Froggy has a brilliant idea thanks to writer Larry Shue, Charlie will be saved from conversation by appearing to have no comprehension of English. Ross will be a foreigner speaking always in an incomprehensible tongue. He will demonstrate amazing listening skills. The plot is established. The hilarity begins.
Carol Irvin as Betty Meeks is owner and operator of the rustic resort in which all the action takes place. She claims to be slowing down. Neither Betty nor Irvin show any signs of that. In fact, Carol Irvin seems to have left years of her life off stage. She is ready and eager to provide a haven for Charlie. Trusting her voice to cut through his lack of comprehension of English, Betty constantly screams at Charlie. Despite his terrified eyes as she yells at him, Betty assures us she and Charlie have a special kind of “extra-circular communication.”
Bobby Taylor brings Owen Musser, the inspector to the stage. This “good ole boy” has no patience with The Foreigner or anything else that will get in the way of his plan to make big money. Eager to have the place condemned, he loudly proclaims it no longer fit for habitation. Taylor seems the incarnation of evil as he torments Charlie.
It is not often we see Britt Hancock as a villain. He becomes the smooth and devious Rev. David Marshall Lee who cannot be trusted. His goal is to be in control of the fortune his “beloved” Catherine Simms is set to inherit. Lauren Marshall brings us Catherine, a combination of innocence and toughness. She is not ready to be a preacher's wife and a mother. She wants to trust her fiancé but she is troubled. She has no one in whom she can confide. That is, until she meets Charlie. Charlie, assumed to be unable to understand English, has been privy to all the conversations flowing around him. As a skilled listener, he understands. After all, no one has been careful what they say in the presence of The Foreigner. “He cannot understand a word we say,” they agree. As always, Ross, in the role of Charlie, brings the epitome of amazing facial expressions and physical gyrations.
Daniel Black has the outstanding ability to play a full range of characters, from the father of the family in Smoke on the Mountain to Ellerd Simms. This younger brother of Catherine is destined to be left out of the family inheritance due to his intellectual challenges. Black plays Ellerd as not understanding the good Reverend's efforts to prove him just plain stupid. Black is hilarious as he takes on the task of teaching English to Charlie. Ross and Black have worked together at the Playhouse since 1996. This production gives them one of their best opportunities to play off one another to the delight of the audience.
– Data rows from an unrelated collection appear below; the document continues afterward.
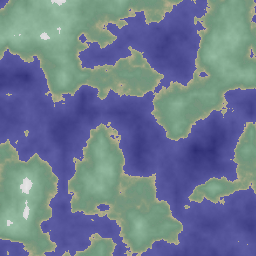
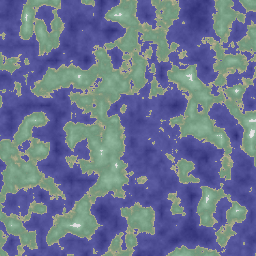
Only generate 6 levels, it's fine.

diff --git a/map/mapgen.py b/map/mapgen.py
@@ -9,7 +9,7 @@ import sys
 
 # note that the size of each pixel is 20 meters
 base = .4
-count = 15
+count = 6
 freqs = []
 amps = []
 copy = count
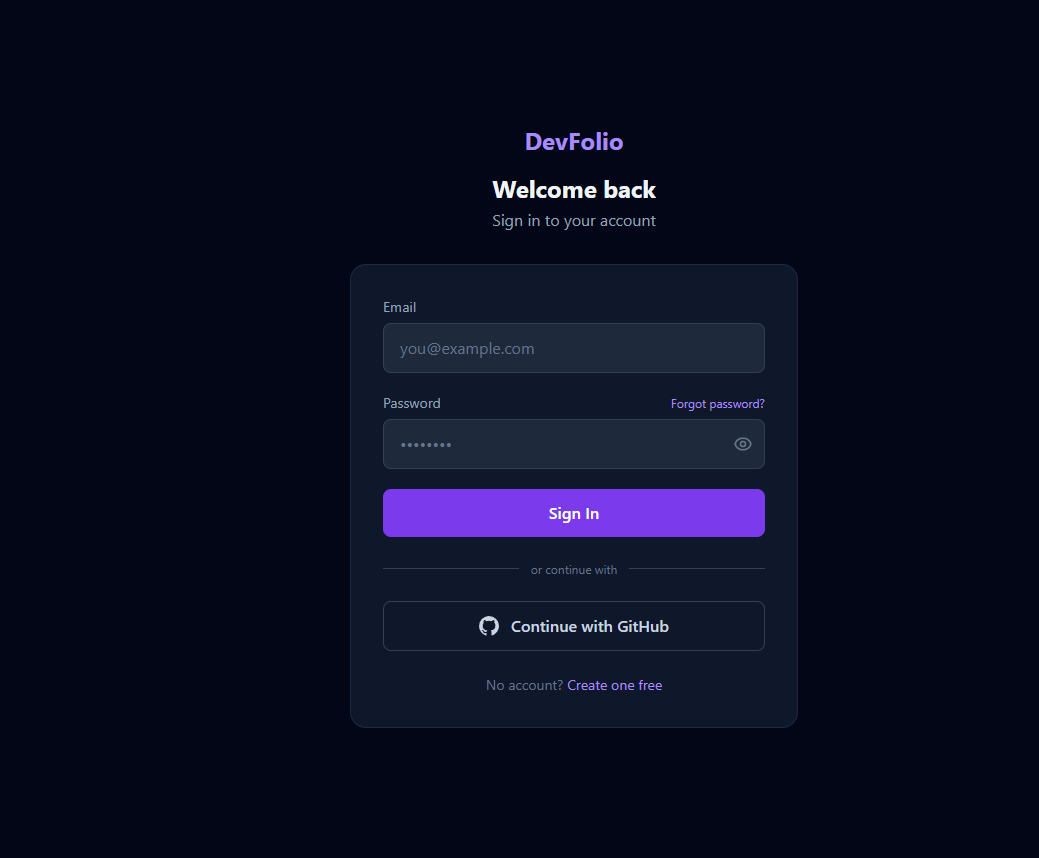
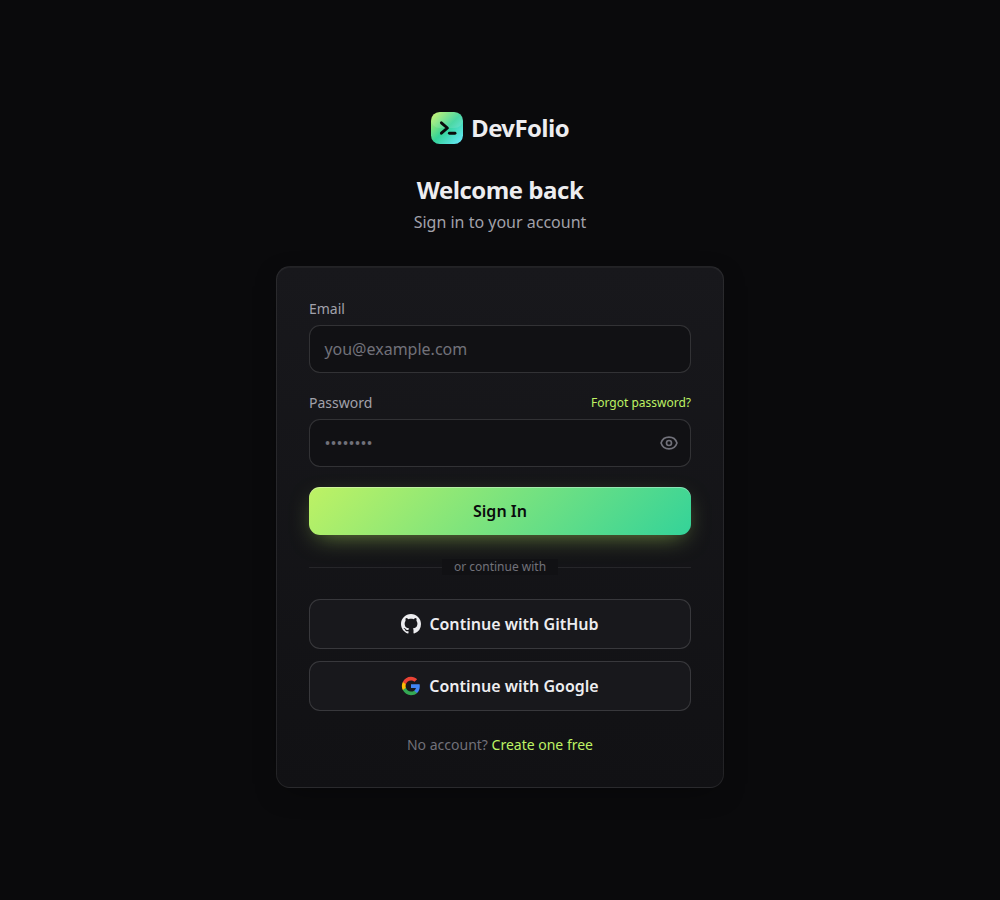
📸 Pensieve refresh: authenticated-page screenshots match the new look
Sign up, login, profile, editor, live portfolio, and resume editor
screenshots were all from the old purple pre-redesign theme (some
predating the Midnight Aurora look entirely). Retook every one against
a real seeded account. Dropped the Onboarding shot (that flow no longer
exists) in favor of Dashboard, and added a Resume list shot — neither
had a screenshot before.

Changed region(s): [[0.279, 0.303, 0.775, 0.8485], [0.403, 0.1212, 0.651, 0.2727], [0.31, 0.697, 0.341, 0.7576]]

diff --git a/README.md b/README.md
@@ -95,26 +95,28 @@ DevFolio gives you both, in one app. Edit visually. Own your data. Export anytim
     <td><img src="./screenshots/login.PNG" alt="Login"/></td>
   </tr>
   <tr>
-    <td><strong>Onboarding</strong></td>
+    <td><strong>Dashboard</strong></td>
     <td><strong>Profile</strong></td>
   </tr>
   <tr>
-    <td><img src="./screenshots/onboarding.PNG" alt="Onboarding"/></td>
+    <td><img src="./screenshots/dashboard.png" alt="Dashboard"/></td>
     <td><img src="./screenshots/profile.PNG" alt="Profile"/></td>
   </tr>
   <tr>
-    <td><strong>Editor</strong></td>
+    <td><strong>Portfolio editor</strong></td>
     <td><strong>Live Portfolio</strong></td>
   </tr>
   <tr>
-    <td><img src="./screenshots/port.PNG" alt="Editor"/></td>
+    <td><img src="./screenshots/port.PNG" alt="Portfolio editor"/></td>
     <td><img src="./screenshots/live.PNG" alt="Live Portfolio"/></td>
   </tr>
   <tr>
-    <td colspan="2"><strong>Resume editor</strong></td>
+    <td><strong>Resume list</strong></td>
+    <td><strong>Resume editor (with ATS Match)</strong></td>
   </tr>
   <tr>
-    <td colspan="2"><img src="./screenshots/resume.PNG" alt="Resume editor"/></td>
+    <td><img src="./screenshots/resumelist.png" alt="Resume list"/></td>
+    <td><img src="./screenshots/resume.PNG" alt="Resume editor"/></td>
   </tr>
 </table>
 
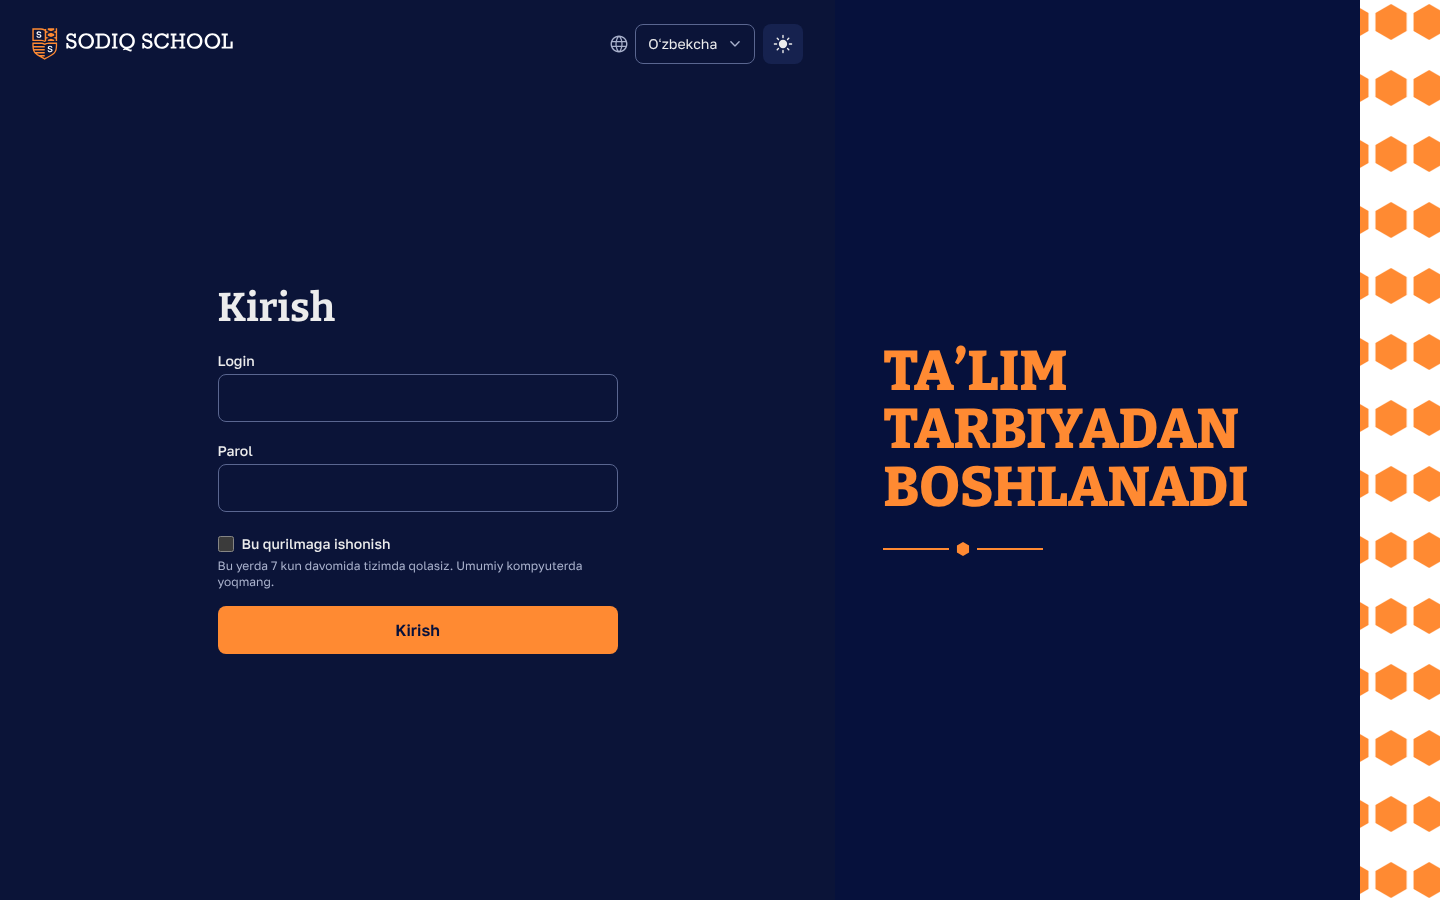
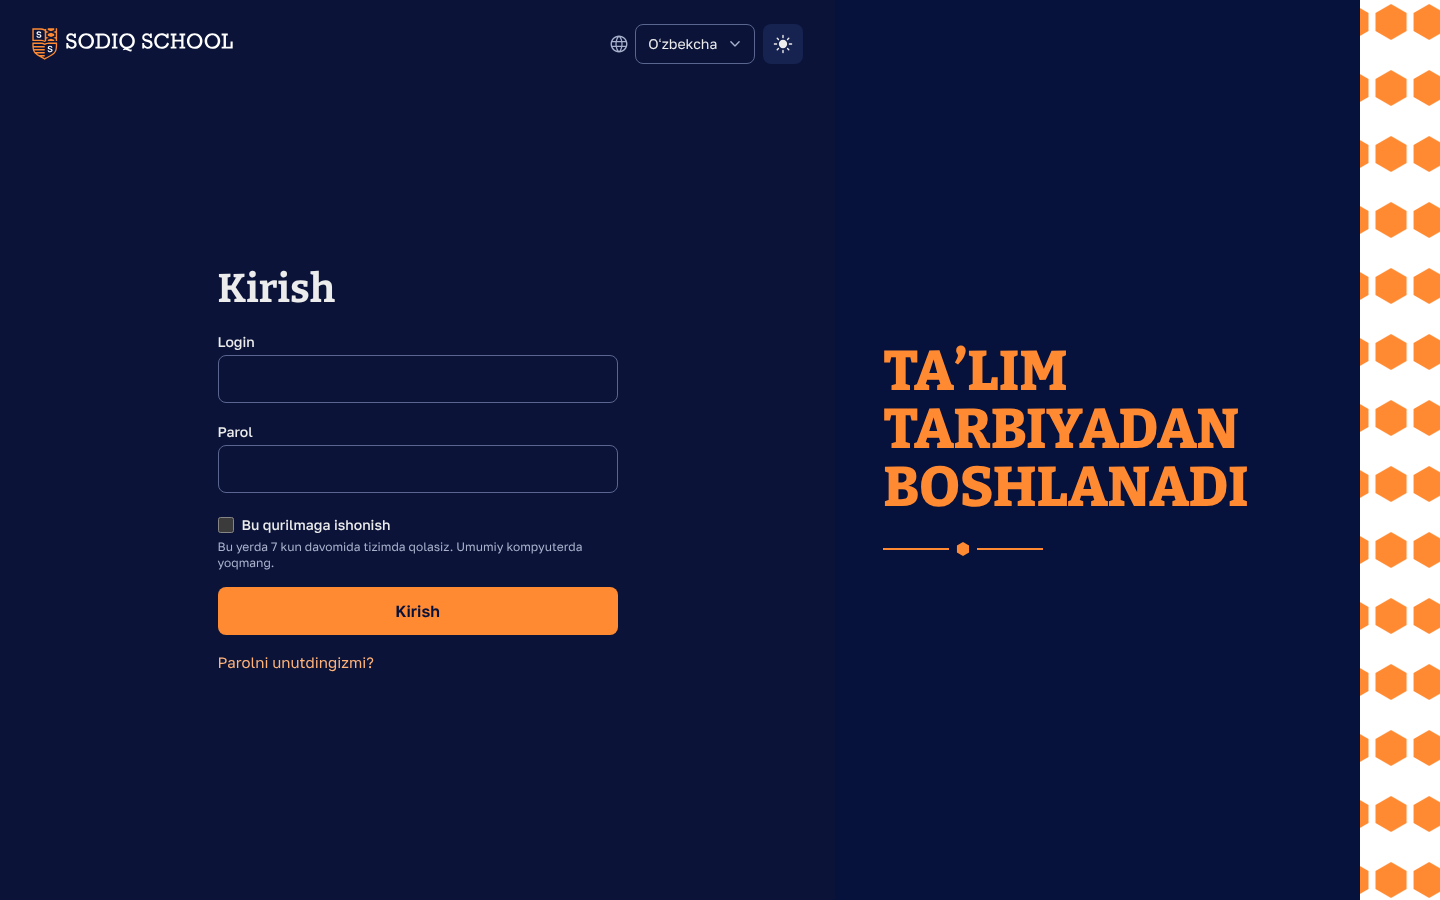
2.7c-2b-2a Open the staff and vacancy forms in the browser tests, split the task
Claude-Session: https://claude.ai/code/session_01PoJYGCKfHCjdYQdHqCpdwx

Changed region(s): [[0.125, 0.56, 0.4375, 0.7467], [0.1562, 0.28, 0.25, 0.4044], [0.1562, 0.4667, 0.1875, 0.5289]]

diff --git a/apps/web/e2e/setup.spec.ts b/apps/web/e2e/setup.spec.ts
@@ -164,6 +164,27 @@ async function checkSuperAdminPages(page: Page): Promise<void> {
   await year.getByRole('button', { name: en.form.edit, exact: true }).click();
   await expect(year.getByRole('form')).toBeVisible();
   await checkPage(page, 'setup-years-edit');
+  // Task 2.7c-2b-2a: the staff record of the pages branch, read, and with each
+  // form only the Super Admin opens there (the role forms need an account,
+  // which this person has not: the page tests open them). Nothing is saved.
+  await page.goto('/people/staff');
+  await expect(heading(page, en.people.staff.title)).toBeVisible();
+  await page.getByRole('button', { name: 'Saidova Lola', exact: true }).click();
+  const staff = page.getByRole('complementary', { name: 'Lola Saidova' });
+  await expect(staff.locator('[data-slot="panel-actions"]')).toBeVisible();
+  await checkPage(page, 'people-staff-record-super-admin');
+  for (const [name, opener] of [
+    ['people-staff-super-admin', en.form.edit],
+    ['people-staff-status', en.people.staff.changeStatus],
+    ['people-staff-branches', en.people.staff.changeBranches],
+    ['people-staff-account', en.people.account.create],
+  ] as const) {
+    await staff.getByRole('button', { name: opener, exact: true }).click();
+    await expect(staff.getByRole('form')).toBeVisible();
+    await checkPage(page, `${name}-edit`);
+    await staff.getByRole('button', { name: en.form.cancel, exact: true }).click();
+    await expect(staff.getByRole('form')).toHaveCount(0);
+  }
 }
 
 /**
@@ -382,6 +403,8 @@ async function createAccountAndSignIn(page: Page): Promise<void> {
   await page.getByRole('button', { name: 'Aminova Feruza', exact: true }).click();
   const panel = page.getByRole('complementary', { name: 'Feruza Aminova' });
   const section = panel.getByRole('region', { name: en.people.account.title });
+  // Task 2.7c-2b-2a: each form of the section opens behind its button.
+  await section.getByRole('button', { name: en.people.account.create, exact: true }).click();
   const create = section.getByRole('form', {
     name: en.people.account.createOf.replace('{{name}}', 'Feruza Aminova'),
   });
@@ -403,6 +426,7 @@ async function createAccountAndSignIn(page: Page): Promise<void> {
   await expect(slip).toBeHidden();
   await expect(page.getByText(password)).toHaveCount(0);
 
+  await section.getByRole('button', { name: en.people.account.give, exact: true }).click();
   const give = section.getByRole('form', {
     name: en.people.account.giveOf.replace('{{name}}', 'Feruza Aminova'),
   });
@@ -443,6 +467,8 @@ async function giveFormOf(page: Page, firstName: string, lastName: string) {
   const name = `${firstName} ${lastName}`;
   const panel = page.getByRole('complementary', { name });
   const section = panel.getByRole('region', { name: en.people.account.title });
+  // Task 2.7c-2b-2a: the form opens behind its button.
+  await section.getByRole('button', { name: en.people.account.give, exact: true }).click();
   const give = section.getByRole('form', {
     name: en.people.account.giveOf.replace('{{name}}', name),
   });

diff --git a/apps/web/e2e/pages.spec.ts b/apps/web/e2e/pages.spec.ts
@@ -96,23 +96,42 @@ const NEW_RECORDS = [
 
 /**
  * The People lists whose side panels get their actions at the bottom in task
- * 2.7c-2b-2: until then `checkPage` does not hold their open record to one
- * primary and the actions last. Pinned: it only shrinks, and 2.7c-2b-2 is
- * done when it is empty (pull request #83, decision 3).
+ * 2.7c-2b-2b: until then `checkPage` does not hold their open record to one
+ * primary and the actions last. Pinned: it only shrinks (staff and vacancies
+ * left it in 2.7c-2b-2a), and 2.7c-2b-2b is done when it is empty (pull
+ * request #83, decision 3; pull request #84, decision 3).
  */
-const PANEL_ACTIONS_LATER: readonly string[] = [
-  'people-staff',
-  'people-students',
-  'people-vacancies',
-  'people-parents',
-];
+const PANEL_ACTIONS_LATER: readonly string[] = ['people-students', 'people-parents'];
 
 /**
- * The School setup panels the Academic Vice Principal changes (task
- * 2.7c-2b-1): the list, the record opened by the button of its row (or the
- * first), and the button of the panel that opens its form.
+ * The School setup and People panels the Academic Vice Principal changes
+ * (tasks 2.7c-2b-1 and 2.7c-2b-2a): the list, the record opened by the button
+ * of its row (or the first), and the button of the panel that opens its form.
  */
 const EDITS = [
+  ['people-staff', '/people/staff', en.people.staff.title, null, en.form.edit],
+  [
+    'people-staff-teaching',
+    '/people/staff',
+    en.people.staff.title,
+    null,
+    en.people.staff.changeTeaching,
+  ],
+  [
+    'people-staff-availability',
+    '/people/staff',
+    en.people.staff.title,
+    null,
+    en.people.availability.change,
+  ],
+  ['people-vacancies', '/people/vacancies', en.people.vacancies.title, null, en.form.edit],
+  [
+    'people-vacancies-availability',
+    '/people/vacancies',
+    en.people.vacancies.title,
+    null,
+    en.people.availability.change,
+  ],
   ['setup-slot-types', '/setup/slot-types', en.setup.slotTypes.title, null, en.form.edit],
   ['setup-day-templates', '/setup/day-templates', en.setup.dayTemplates.title, null, en.form.edit],
   ['setup-calendar', '/setup/calendar', en.setup.calendar.title, 'Pages day off', en.form.edit],
@@ -211,8 +230,9 @@ test('every page of Phases 0 to 2 is drawn with the design system in light, dark
       panelActionsLater: PANEL_ACTIONS_LATER.includes(name),
     });
   }
-  // Task 2.7c-2b-1: each School setup panel this role changes, with its form
-  // open; its Save and Cancel are then the panel's last part. Nothing is saved.
+  // Tasks 2.7c-2b-1 and 2.7c-2b-2a: each School setup and People panel this
+  // role changes, with each of its forms open; while the record's form is
+  // open its Save and Cancel are the panel's last part. Nothing is saved.
   for (const [name, address, title, row, opener] of EDITS) {
     await open(page, address, title);
     await (row === null

diff --git a/apps/web/e2e/steps.ts b/apps/web/e2e/steps.ts
@@ -73,7 +73,7 @@ const VIEWS = [
 ] as const;
 
 /** Where `checkPage` saves its screenshots with SCREENSHOTS=1, for the report. */
-const PAGE_SCREENS = path.join(import.meta.dirname, '../../../docs/screens/2.7c-2b-1');
+const PAGE_SCREENS = path.join(import.meta.dirname, '../../../docs/screens/2.7c-2b-2a');
 
 interface Measured {
   h1: number;
@@ -102,7 +102,7 @@ interface Measured {
  * At phone width every checkbox's target is 44 px (task 2.7c-2a). A side
  * panel shows at most one primary button, and nothing of it follows its row of
  * actions (task 2.7c-2b-1).
- * With SCREENSHOTS=1 it saves docs/screens/2.7c-2b-1/<name>-<view>.png. The page
+ * With SCREENSHOTS=1 it saves docs/screens/2.7c-2b-2a/<name>-<view>.png. The page
  * is left in light at 1440 x 900.
  */
 export async function checkPage(
@@ -113,7 +113,7 @@ export async function checkPage(
     panelActionsLater = false,
   }: {
     signInFrame?: boolean;
-    /** A People panel, pinned in `PANEL_ACTIONS_LATER` until task 2.7c-2b-2. */
+    /** A People panel, pinned in `PANEL_ACTIONS_LATER` until task 2.7c-2b-2b. */
     panelActionsLater?: boolean;
   } = {},
 ): Promise<void> {

diff --git a/apps/web/e2e/people.spec.ts b/apps/web/e2e/people.spec.ts
@@ -45,6 +45,8 @@ test('an Academic Vice Principal gives a teacher of the branch a subject', async
 
   await row.getByRole('button', { name: 'Qoʻchqorov Oybek' }).click();
   const panel = page.getByRole('complementary', { name: 'Oybek Qoʻchqorov' });
+  // Task 2.7c-2b-2a: the panel reads first; each form opens behind its button.
+  await panel.getByRole('button', { name: en.form.edit, exact: true }).click();
   const record = panel.getByRole('form', { name: 'Oybek Qoʻchqorov', exact: true });
   await expect(record.getByLabel(texts.sex, { exact: true })).toBeDisabled();
   await record.getByLabel(texts.phone, { exact: true }).fill('+998 93 555 44 34');
@@ -52,6 +54,7 @@ test('an Academic Vice Principal gives a teacher of the branch a subject', async
   // The phone grouped (finding 24).
   await expect(row).toContainText('+998 93 555 44 34');
 
+  await panel.getByRole('button', { name: texts.changeTeaching, exact: true }).click();
   const teaching = panel.getByRole('form', {
     name: texts.teachingOf.replace('{{name}}', 'Oybek Qoʻchqorov'),
   });

diff --git a/docs/build-plan.md b/docs/build-plan.md
@@ -299,9 +299,14 @@ How to read the task lines:
   - Build: `PanelActions`, `usePanelEditing`, Cancel in `RecordForm`, the browser check of one primary and the actions last; the panels of buildings, rooms, divisions, years, slot types, day templates, calendar, subjects, template settings and the sample read first, with their actions at the bottom and their forms behind a button.
   - Done when: every School setup side panel has its actions at the bottom, one primary in view, and `e2e/pages.spec.ts` passes again with its screenshots in the report.
 
-- [ ] **2.7c-2b-2 Record actions at the bottom of the People panels** (2.7c-2b split in two, pull request #83, decision 1)
-  - Read: `docs/design-system.md` (Layout shell, Lists; Buttons), `.claude/rules/web.md`, the plans of pull requests #81 and #83, `docs/decisions.md` (task 2.7c-2b-1).
-  - Build: the same pattern on the panels of staff (the five Save buttons and the account parts), students (the status forms and the relatives), parents (the same-person mark) and vacancies.
+- [x] **2.7c-2b-2a Record actions at the bottom of the staff and vacancy panels** (2.7c-2b-2 split in two, pull request #84, decision 1)
+  - Read: `docs/design-system.md` (Layout shell, Lists; Buttons), `.claude/rules/web.md`, the plans of pull requests #81, #83 and #84, `docs/decisions.md` (task 2.7c-2b-1).
+  - Build: the pattern of 2.7c-2b-1 on the staff panel (the record, the subjects, the availability, the branches, the status, the account's create, give, end and change of subjects) and the vacancy panel (the record, the availability, close, reopen and delete); the staff read view shows every field of the record.
+  - Done when: the staff and vacancy side panels have their actions at the bottom, one primary in view, `people-staff` and `people-vacancies` are out of `PANEL_ACTIONS_LATER`, and `e2e/pages.spec.ts` passes again with its screenshots in the report.
+
+- [ ] **2.7c-2b-2b Record actions at the bottom of the student and parent panels** (2.7c-2b-2 split in two, pull request #84, decision 1)
+  - Read: `docs/design-system.md` (Layout shell, Lists; Buttons), `.claude/rules/web.md`, the plans of pull requests #81, #83 and #84, `docs/decisions.md` (tasks 2.7c-2b-1 and 2.7c-2b-2a).
+  - Build: the same pattern on the panels of students (the record, the UID correction, the five status forms, the photo, the relatives tab with the link editor and "Add relative") and parents (the record, the phone owner choices, the same-person mark).
   - Done when: every People side panel has its actions at the bottom, one primary in view, `PANEL_ACTIONS_LATER` of `e2e/pages.spec.ts` is empty, and `e2e/pages.spec.ts` passes again with its screenshots in the report.
 
 - [ ] **2.7c-3 Rooms "By floor" and the Branches list** (split from 2.7c on pull request #80, decision 1)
Black plays Ellerd as fascinated by The Foreigner. Whether each one is balancing a glass on his head, or The Foreigner learning the names of household objects or items brought in from outside by the dedicated Ellerd, this teacher-student pair brings peals of laughter from the audience. Black/Ellerd sits at the feet of Charlie/Ross with hilarious dedication to every unintelligible word spoken.
Yes, the Playhouse has done this show before. The opportunity for an evening of laughter that awaits you should not be missed. Rated G, the child in all of us will enjoy it. The Foreigner runs through April 25 on the mainstage. Do call 484-5000 for your tickets. You will be glad you did.